**What to work on:** Pull every line of the entries that has the word "request".

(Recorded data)
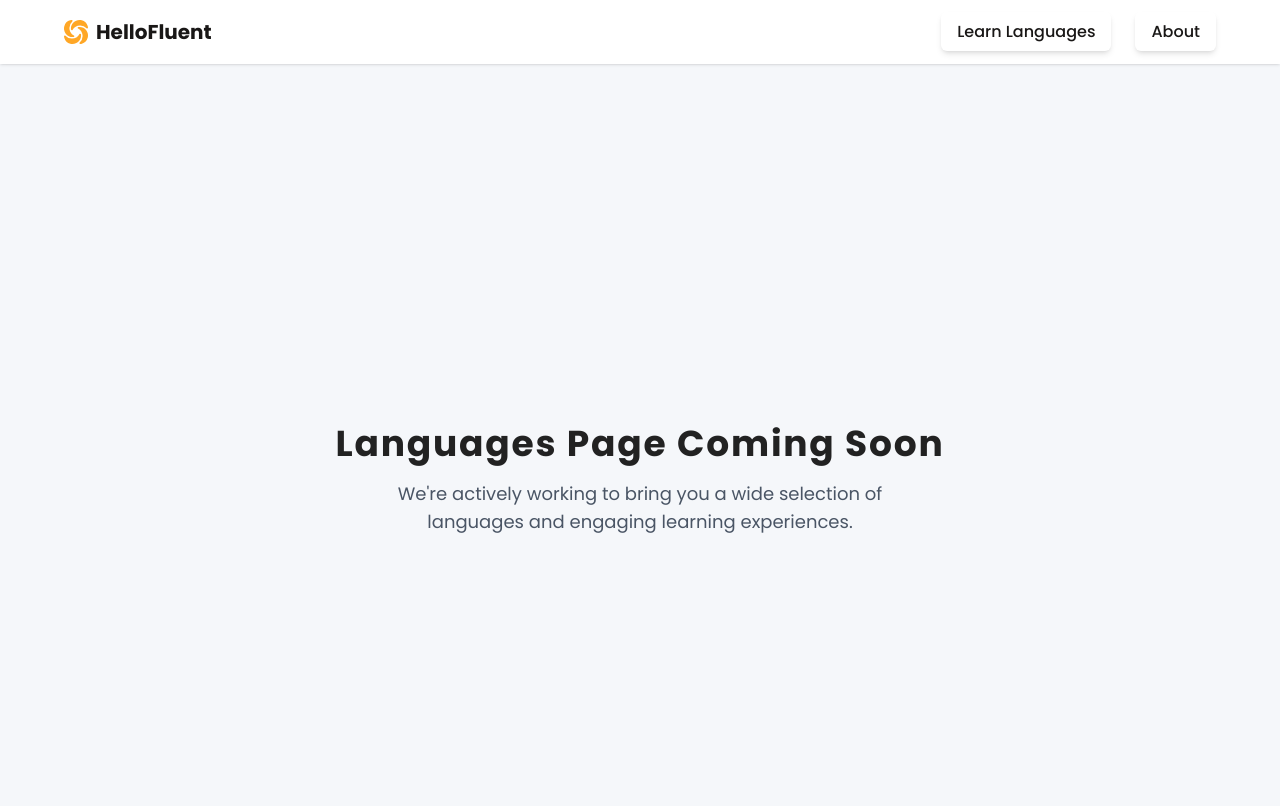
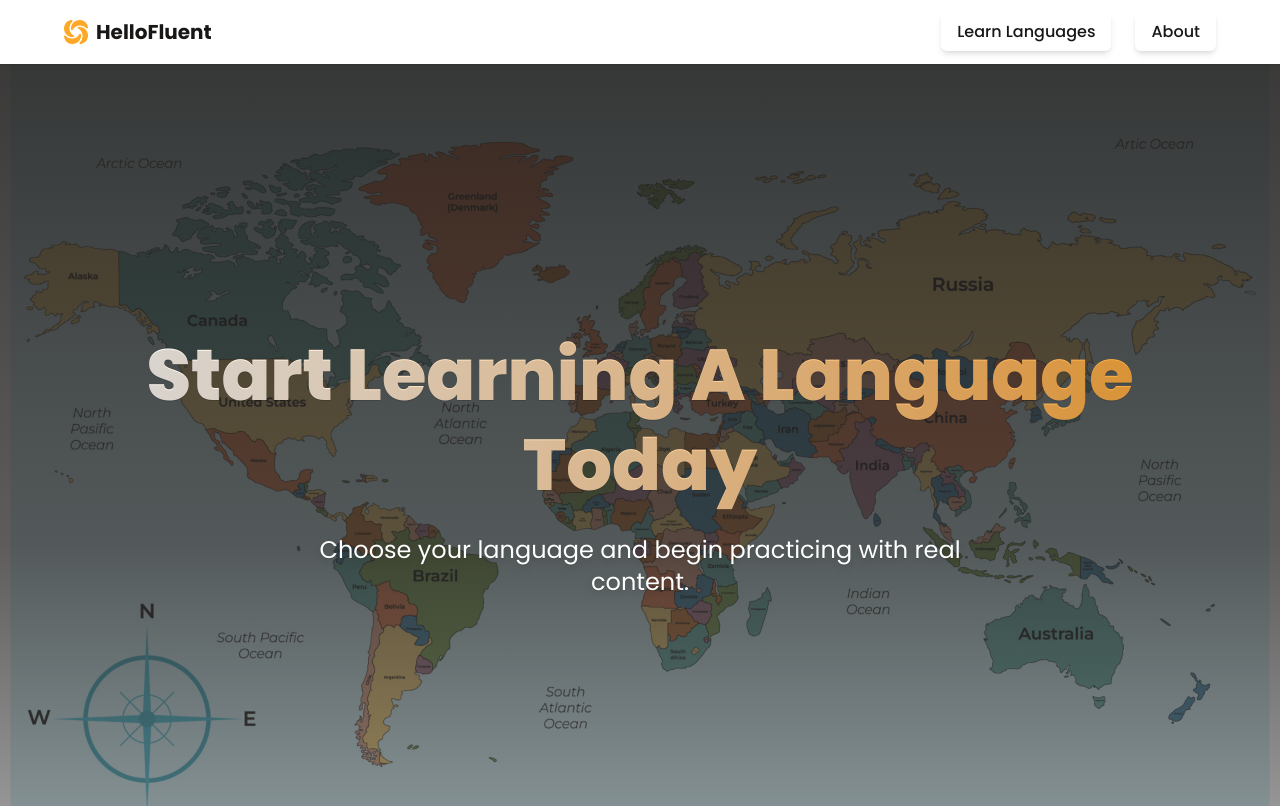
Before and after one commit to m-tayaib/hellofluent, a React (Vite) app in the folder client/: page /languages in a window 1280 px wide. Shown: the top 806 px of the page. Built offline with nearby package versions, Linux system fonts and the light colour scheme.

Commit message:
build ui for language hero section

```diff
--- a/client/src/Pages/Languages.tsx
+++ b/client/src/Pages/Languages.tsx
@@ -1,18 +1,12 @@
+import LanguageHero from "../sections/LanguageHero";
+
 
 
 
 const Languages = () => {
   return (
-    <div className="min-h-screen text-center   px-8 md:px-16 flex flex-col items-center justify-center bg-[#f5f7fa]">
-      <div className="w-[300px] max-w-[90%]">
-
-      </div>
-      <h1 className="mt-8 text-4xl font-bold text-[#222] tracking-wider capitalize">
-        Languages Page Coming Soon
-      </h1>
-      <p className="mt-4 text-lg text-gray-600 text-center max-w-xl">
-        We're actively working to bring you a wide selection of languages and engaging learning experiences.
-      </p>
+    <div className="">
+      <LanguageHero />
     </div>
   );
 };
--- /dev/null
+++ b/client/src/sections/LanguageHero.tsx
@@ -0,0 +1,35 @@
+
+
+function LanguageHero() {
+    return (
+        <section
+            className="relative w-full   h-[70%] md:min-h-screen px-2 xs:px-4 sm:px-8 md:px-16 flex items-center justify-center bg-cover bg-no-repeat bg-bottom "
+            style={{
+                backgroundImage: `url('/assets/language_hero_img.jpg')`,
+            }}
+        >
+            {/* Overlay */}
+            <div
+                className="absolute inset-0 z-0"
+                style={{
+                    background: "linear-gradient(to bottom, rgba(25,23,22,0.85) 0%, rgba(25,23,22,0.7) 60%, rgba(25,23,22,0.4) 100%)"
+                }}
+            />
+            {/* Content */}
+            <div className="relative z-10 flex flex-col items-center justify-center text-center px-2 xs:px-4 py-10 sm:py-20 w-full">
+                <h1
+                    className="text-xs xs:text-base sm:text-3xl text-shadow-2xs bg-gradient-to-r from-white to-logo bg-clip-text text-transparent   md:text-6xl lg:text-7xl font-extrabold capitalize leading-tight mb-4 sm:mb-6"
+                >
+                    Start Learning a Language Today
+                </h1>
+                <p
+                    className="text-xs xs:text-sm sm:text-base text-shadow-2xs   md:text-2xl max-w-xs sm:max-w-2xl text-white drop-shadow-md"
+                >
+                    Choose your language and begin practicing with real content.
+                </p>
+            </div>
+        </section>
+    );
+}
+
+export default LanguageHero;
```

---

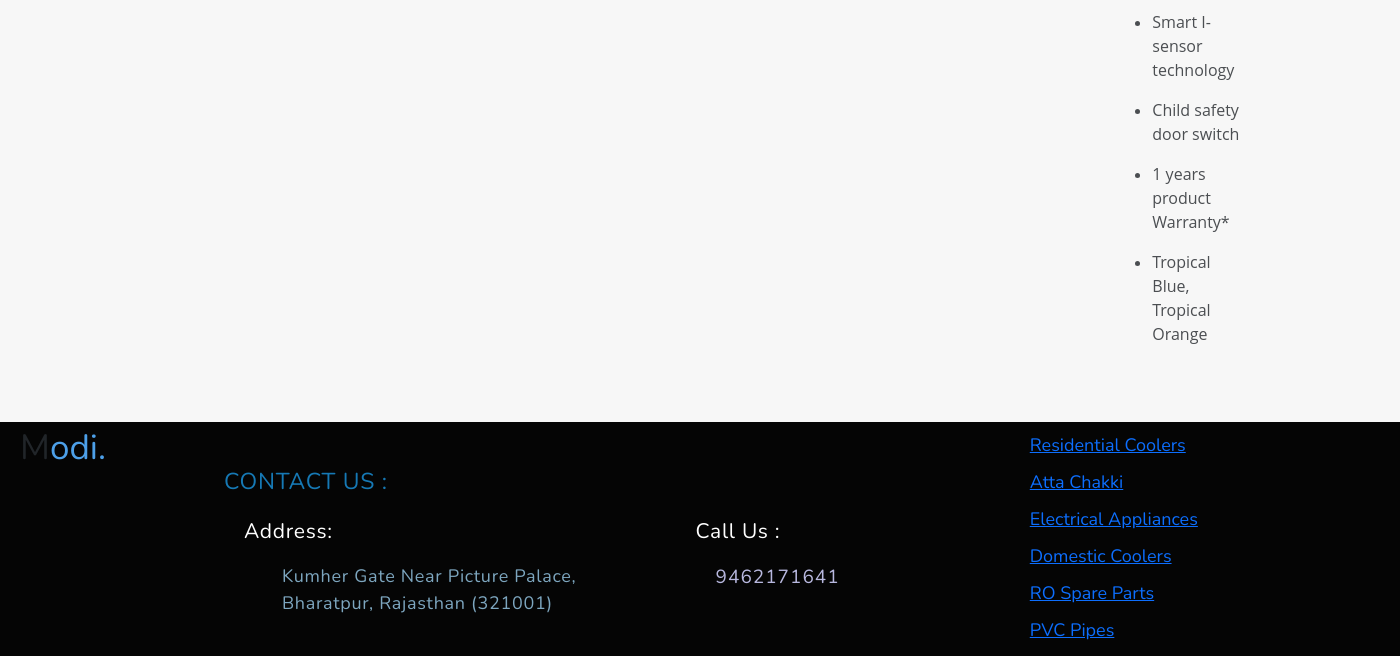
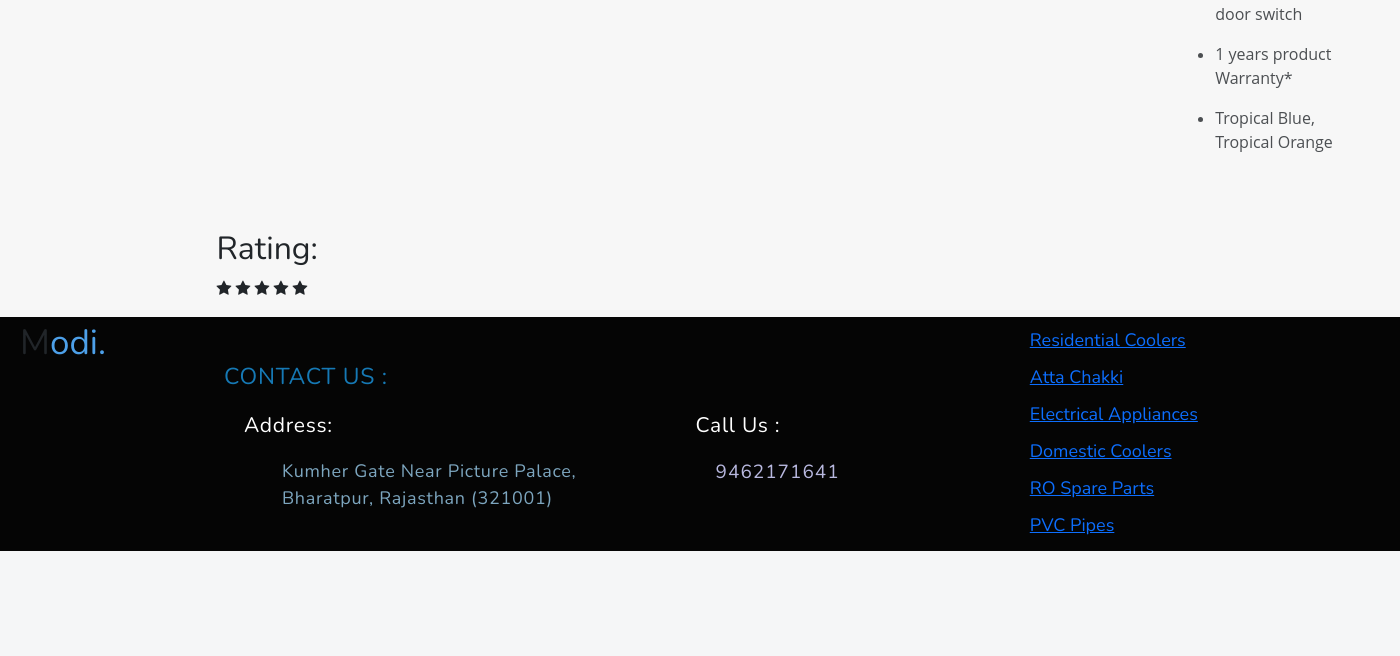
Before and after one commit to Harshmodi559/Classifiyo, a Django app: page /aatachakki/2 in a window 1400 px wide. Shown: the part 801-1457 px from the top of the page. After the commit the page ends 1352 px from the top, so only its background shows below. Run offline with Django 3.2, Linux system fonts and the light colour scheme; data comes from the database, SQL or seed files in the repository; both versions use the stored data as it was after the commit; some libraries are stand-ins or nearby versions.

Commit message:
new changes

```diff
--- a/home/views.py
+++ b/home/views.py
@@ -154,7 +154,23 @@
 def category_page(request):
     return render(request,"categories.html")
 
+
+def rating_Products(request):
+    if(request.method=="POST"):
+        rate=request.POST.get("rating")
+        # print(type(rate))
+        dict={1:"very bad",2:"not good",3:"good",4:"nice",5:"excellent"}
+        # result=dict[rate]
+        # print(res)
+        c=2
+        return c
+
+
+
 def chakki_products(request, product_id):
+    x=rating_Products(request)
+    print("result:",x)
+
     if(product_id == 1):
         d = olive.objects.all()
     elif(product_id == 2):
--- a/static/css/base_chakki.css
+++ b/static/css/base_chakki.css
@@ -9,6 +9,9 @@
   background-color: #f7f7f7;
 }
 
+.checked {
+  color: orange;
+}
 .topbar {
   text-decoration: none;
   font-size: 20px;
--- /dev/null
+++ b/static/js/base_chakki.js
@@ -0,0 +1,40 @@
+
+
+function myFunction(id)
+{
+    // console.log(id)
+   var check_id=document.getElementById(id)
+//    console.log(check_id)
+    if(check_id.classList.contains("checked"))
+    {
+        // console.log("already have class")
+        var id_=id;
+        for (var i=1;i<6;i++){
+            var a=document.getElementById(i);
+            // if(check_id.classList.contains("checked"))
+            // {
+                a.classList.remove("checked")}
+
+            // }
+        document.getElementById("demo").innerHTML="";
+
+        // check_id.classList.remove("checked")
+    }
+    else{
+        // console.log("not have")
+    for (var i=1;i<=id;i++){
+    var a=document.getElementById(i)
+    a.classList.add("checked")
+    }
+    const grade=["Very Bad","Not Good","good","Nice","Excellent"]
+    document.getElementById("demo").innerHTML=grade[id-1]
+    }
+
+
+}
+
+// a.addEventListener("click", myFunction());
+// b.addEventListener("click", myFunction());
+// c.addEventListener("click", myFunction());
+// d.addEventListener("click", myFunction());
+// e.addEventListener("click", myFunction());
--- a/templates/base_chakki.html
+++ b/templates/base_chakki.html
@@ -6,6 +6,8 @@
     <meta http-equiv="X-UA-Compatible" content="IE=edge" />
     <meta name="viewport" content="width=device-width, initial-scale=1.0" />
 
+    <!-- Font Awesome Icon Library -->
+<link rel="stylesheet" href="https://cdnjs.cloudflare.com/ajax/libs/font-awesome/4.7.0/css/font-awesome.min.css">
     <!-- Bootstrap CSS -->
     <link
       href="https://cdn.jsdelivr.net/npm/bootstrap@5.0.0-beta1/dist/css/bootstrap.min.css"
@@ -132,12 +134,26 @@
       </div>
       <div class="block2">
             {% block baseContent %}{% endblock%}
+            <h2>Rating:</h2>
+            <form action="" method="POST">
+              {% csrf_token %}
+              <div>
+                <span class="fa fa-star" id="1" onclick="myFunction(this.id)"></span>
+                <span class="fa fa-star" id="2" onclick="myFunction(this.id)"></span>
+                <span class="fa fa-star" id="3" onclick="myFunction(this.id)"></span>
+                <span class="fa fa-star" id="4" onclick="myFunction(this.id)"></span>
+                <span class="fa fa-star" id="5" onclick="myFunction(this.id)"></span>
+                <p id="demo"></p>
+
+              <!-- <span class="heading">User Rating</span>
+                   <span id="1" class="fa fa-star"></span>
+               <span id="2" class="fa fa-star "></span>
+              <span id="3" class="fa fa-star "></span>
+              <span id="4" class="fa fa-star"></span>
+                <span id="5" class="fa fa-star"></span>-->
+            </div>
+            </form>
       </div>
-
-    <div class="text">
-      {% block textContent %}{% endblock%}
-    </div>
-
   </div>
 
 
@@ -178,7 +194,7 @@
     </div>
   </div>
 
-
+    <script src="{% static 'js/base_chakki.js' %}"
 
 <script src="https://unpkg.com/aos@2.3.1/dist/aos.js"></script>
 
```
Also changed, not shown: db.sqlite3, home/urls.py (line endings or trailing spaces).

**Output for this task:**
 def category_page(request):
     return render(request,"categories.html")
+def rating_Products(request):
+    if(request.method=="POST"):
+        rate=request.POST.get("rating")
 def chakki_products(request, product_id):
+    x=rating_Products(request)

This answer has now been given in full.